[What is being asked] In the records below, some lines contain the word "const". Copy each of them.
━━━━━ Input records ━━━━━
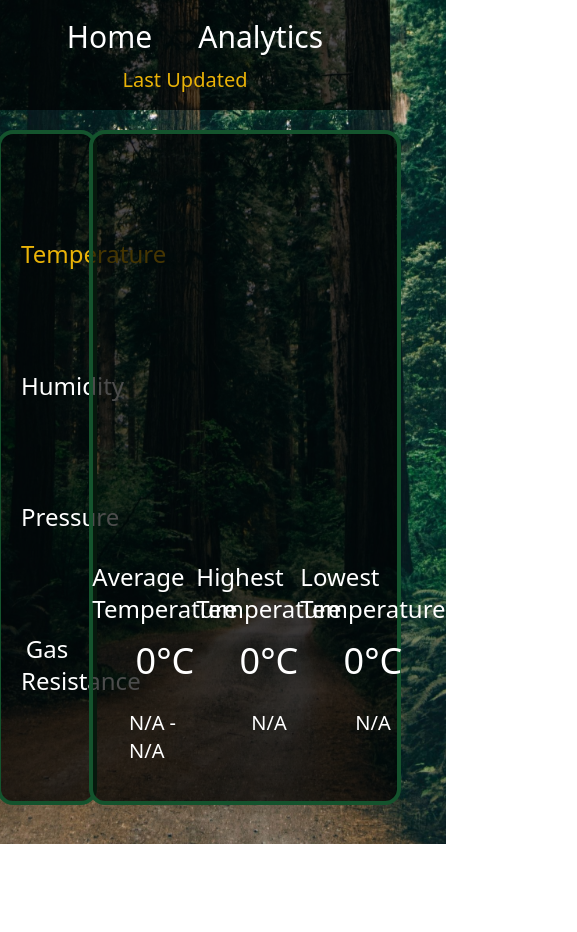
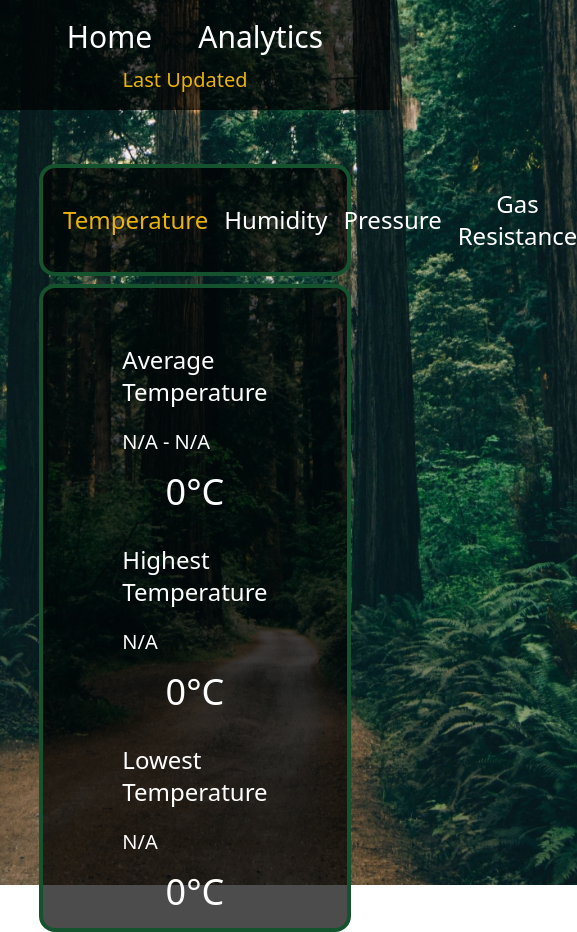
Before and after one commit to CoachhCal/Indoor-Air-Sensor, a Vue app in the folder air-sensor-web-app/: page /analytics in a window 390 px wide. Shown: the whole page, 577 px wide, since content can reach past the window. Before the commit the page ends 844 px from the top, so only its background shows below. Built offline with nearby package versions, Linux system fonts and the light colour scheme; no server answers.

Commit message:
tested different styles for analytics. added a conditonal for the insights based on screen size

```diff
--- a/air-sensor-web-app/src/App.vue
+++ b/air-sensor-web-app/src/App.vue
@@ -7,7 +7,6 @@ import Header from './components/Header.vue'
 <template >
   <div class="page-wrapper">
     <Header/>
-    <!-- <RecentAirData /> -->
     <router-view/>
   </div>
 </template>
@@ -22,7 +21,6 @@ body {
 }
 
 .page-wrapper {
-
   justify-content: center;
   min-height: 100vh;
   box-sizing: border-box;
--- a/air-sensor-web-app/src/components/Insights.vue
+++ b/air-sensor-web-app/src/components/Insights.vue
@@ -1,6 +1,6 @@
 <script setup>
 
-import {ref, watch, computed } from 'vue'
+import {ref, watch, computed, onMounted, onUnmounted } from 'vue'
 import allSensorData from '../composables/allSensorData'
 import { useMetricStore } from '@/stores/selectedMetric'
 
@@ -38,6 +38,20 @@ const lastRecord = computed(() => {
   const arr = dateArr.value
   if (!arr) return 'N/A'
   return new Date(arr[arr.length - 1]).toLocaleString('en-US', optionsShort)
+})
+
+const isXL = ref(window.innerWidth >= 1280)
+
+const updateScreenSize = () => {
+  isXL.value = window.innerWidth >= 1280
+}
+
+onMounted(() => {
+  window.addEventListener('resize', updateScreenSize)
+})
+
+onUnmounted(() => {
+  window.removeEventListener('resize', updateScreenSize)
 })
 
 const metricStore = useMetricStore()
@@ -107,13 +121,12 @@ const minMaxValue = computed(() => {
 
 <template>
 
-    <div class="insight-wrapper">
+    <div v-if="isXL" class="insight-wrapper">
 
         <div class="block">
             <p class="title"> Average {{metricStore.label}} </p>
             <p class="desc"> {{averageValue}}{{metricStore.unit}} </p>
             <p class="date">{{firstRecord}} - {{lastRecord}}</p>
-
 
         </div>
 
@@ -131,6 +144,43 @@ const minMaxValue = computed(() => {
 
     </div>
 
+    <div v-else class="insight-wrapper">
+
+        <div class="block">
+            <div>
+                <p class="title"> Average {{metricStore.label}} </p>
+                <p class="date">{{firstRecord}} - {{lastRecord}}</p>
+            </div>
+            <div>
+                <p class="desc"> {{averageValue}}{{metricStore.unit}} </p>
+            </div>
+
+        </div>
+
+        <div class="block">
+            <div>
+                <p class="title"> Highest {{metricStore.label}} </p>
+                <p class="date"> {{minMaxValue.maxDate}} </p>
+            </div>
+            <div>
+                <p class="desc"> {{minMaxValue.max}}{{metricStore.unit}} </p>
+            </div>
+
+        </div>
+
+        <div class="block">
+            <div>
+                <p class="title"> Lowest {{metricStore.label}} </p>
+                <p class="date"> {{minMaxValue.minDate}} </p>
+            </div>
+            <div>
+                <p class="desc"> {{minMaxValue.min}}{{metricStore.unit}} </p>
+            </div>
+
+        </div>
+
+    </div>
+
 </template>
 
 
@@ -138,7 +188,7 @@ const minMaxValue = computed(() => {
 <style scoped>
 
 .insight-wrapper {
-    @apply flex justify-between pt-5 ps-5 pe-5 pb-5
+    @apply flex flex-col items-center xl:flex-row xl:justify-between xl:p-5
 }
 
 .block {
--- a/air-sensor-web-app/src/components/MetricSelect.vue
+++ b/air-sensor-web-app/src/components/MetricSelect.vue
@@ -16,7 +16,7 @@ function onSelectChange(e) {
 
 <template>
 
-    <div class="container">
+    <div class="metric-container">
 
         <button
             @click="onSelectChange"
@@ -52,8 +52,8 @@ function onSelectChange(e) {
 
 <style scoped>
 
-.container {
-    @apply ms-2 me-2 mt-0 flex flex-col justify-evenly mx-auto gap-4 p-5 border-4 border-green-900 bg-black bg-opacity-70 rounded-2xl
+.metric-container {
+    @apply m-0 flex flex-row justify-evenly mx-auto gap-4 p-5 border-4 border-green-900 bg-black w-full bg-opacity-70 rounded-2xl xl:flex-col xl:ms-2 xl:me-2 mt-0
 }
 
 .metrics {
--- a/air-sensor-web-app/src/views/AnalyticsView.vue
+++ b/air-sensor-web-app/src/views/AnalyticsView.vue
@@ -29,14 +29,14 @@ import MetricSelect from '@/components/MetricSelect.vue'
 <style>
 
 .parent-wrapper {
-    @apply flex mt-5 flex-row h-[80vh] max-w-[2000px] justify-center mx-auto;
+    @apply flex flex-col mt-[100px] h-[80vh] max-w-[2000px] justify-center items-center mx-auto  xl:flex-row
 }
 
 .metric{
-    @apply flex min-w-[100px] h-full
+    @apply flex mb-2 min-w-[100px] w-[80%] xl:h-full xl:w-fit xl:mb-0
 }
 
 .graph {
-    @apply flex flex-col w-[80%] border-4 border-green-900 bg-black bg-opacity-70 rounded-2xl
+    @apply flex flex-col w-[80%] h-full border-4 border-green-900 bg-black bg-opacity-70 rounded-2xl
 }
 </style>
```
━━━━━
[Solution]
@@ -38,6 +38,20 @@ const lastRecord = computed(() => {
   const arr = dateArr.value
+const isXL = ref(window.innerWidth >= 1280)
+const updateScreenSize = () => {
 const metricStore = useMetricStore()
@@ -107,13 +121,12 @@ const minMaxValue = computed(() => {
@@ -131,6 +144,43 @@ const minMaxValue = computed(() => {
@@ -138,7 +188,7 @@ const minMaxValue = computed(() => {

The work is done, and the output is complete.